====== EXERCISE DATA ======

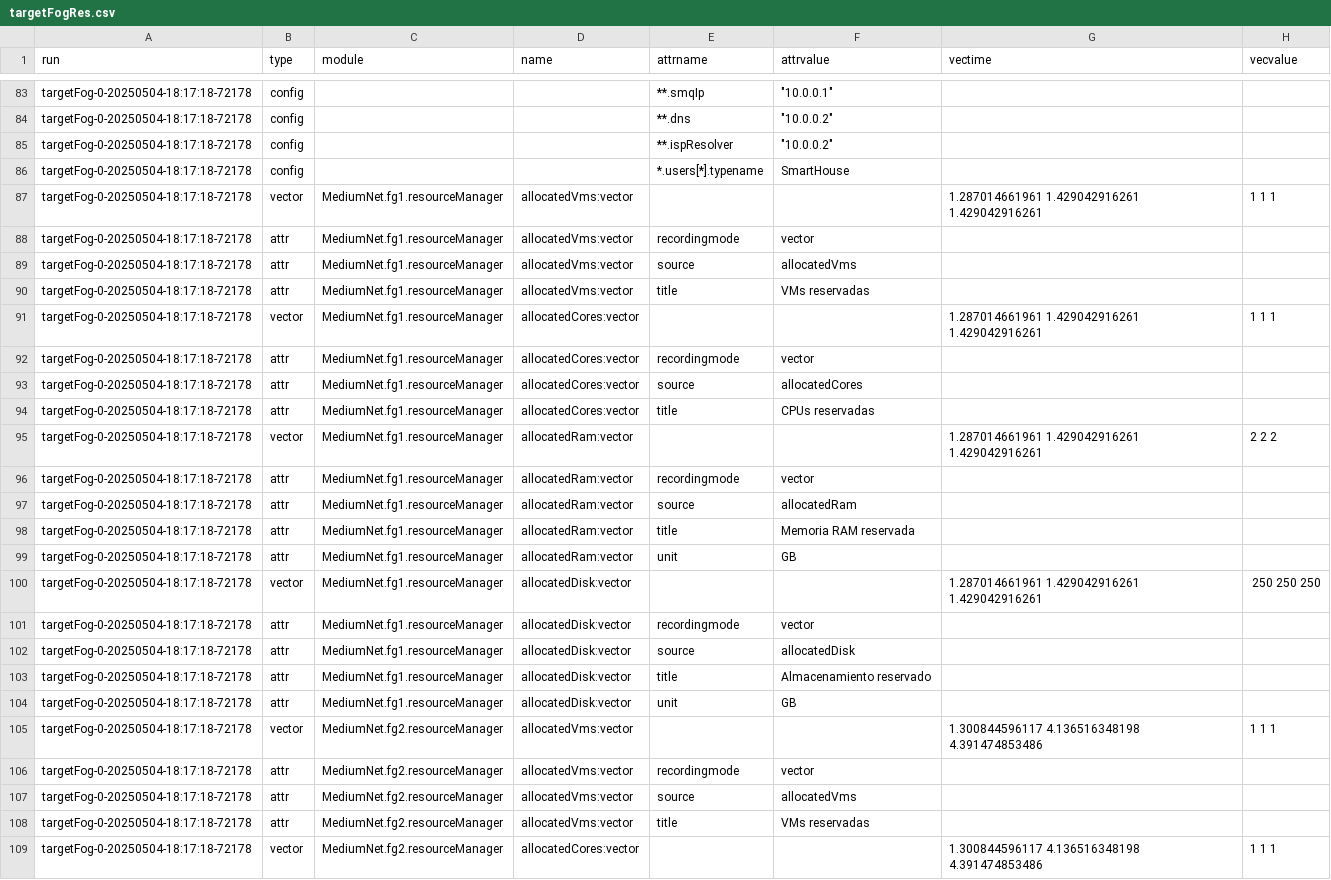
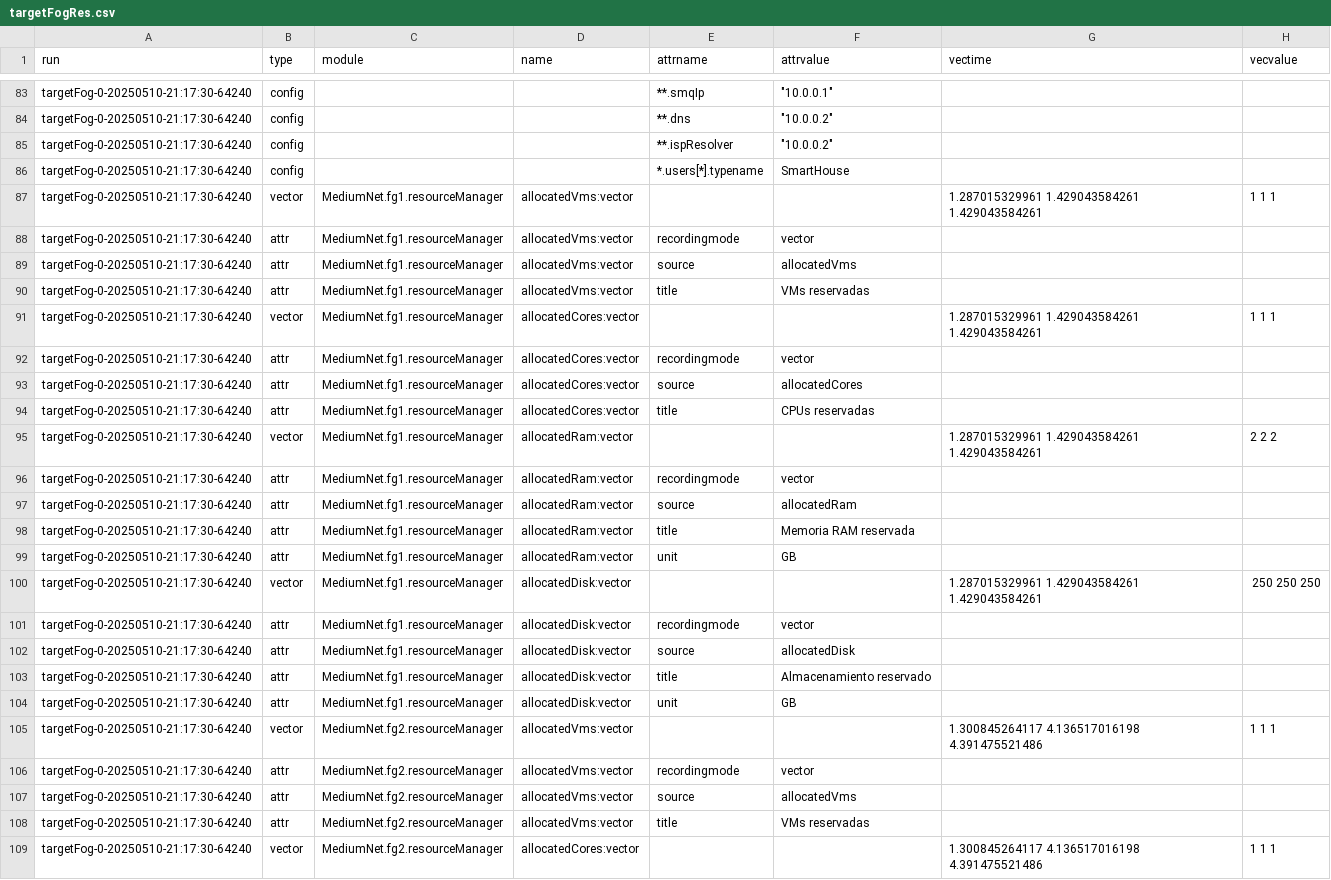
Before and after one commit to UlyssesDeAguilar/Simcan2Fog, a CSV file: simulations/EdgeMediumScenario/analysis/targetFogRes.csv, drawn as a sheet; only a part is shown, gaps mark what is left out; the diff covers the shown part only; the diff names each change by its address in the sheet, - before the commit and + after, or states it on an @@ line.

```diff
--- a/simulations/EdgeMediumScenario/analysis/targetFogRes.csv
+++ b/simulations/EdgeMediumScenario/analysis/targetFogRes.csv
-A83:A109 (run): targetFog-0-20250504-18:17:18-72178
+A83:A109 (run): targetFog-0-20250510-21:17:30-64240
-G87 (vectime): 1.287014661961 1.429042916261 1.429042916261
+G87 (vectime): 1.287015329961 1.429043584261 1.429043584261
-G91 (vectime): 1.287014661961 1.429042916261 1.429042916261
+G91 (vectime): 1.287015329961 1.429043584261 1.429043584261
-G95 (vectime): 1.287014661961 1.429042916261 1.429042916261
+G95 (vectime): 1.287015329961 1.429043584261 1.429043584261
-G100 (vectime): 1.287014661961 1.429042916261 1.429042916261
+G100 (vectime): 1.287015329961 1.429043584261 1.429043584261
-G105 (vectime): 1.300844596117 4.136516348198 4.391474853486
+G105 (vectime): 1.300845264117 4.136517016198 4.391475521486
-G109 (vectime): 1.300844596117 4.136516348198 4.391474853486
+G109 (vectime): 1.300845264117 4.136517016198 4.391475521486
```
Also changed, not shown: 143 edited cells elsewhere in this file, simulations/EdgeMediumScenario/analysis/targetDcDelay.csv, simulations/EdgeMediumScenario/analysis/targetDcRes.csv, 6 other files.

======

EXERCISE
Within the listing above, count each line that holds the word "shown"; the answer is that number alone.

FINISHED TASK
2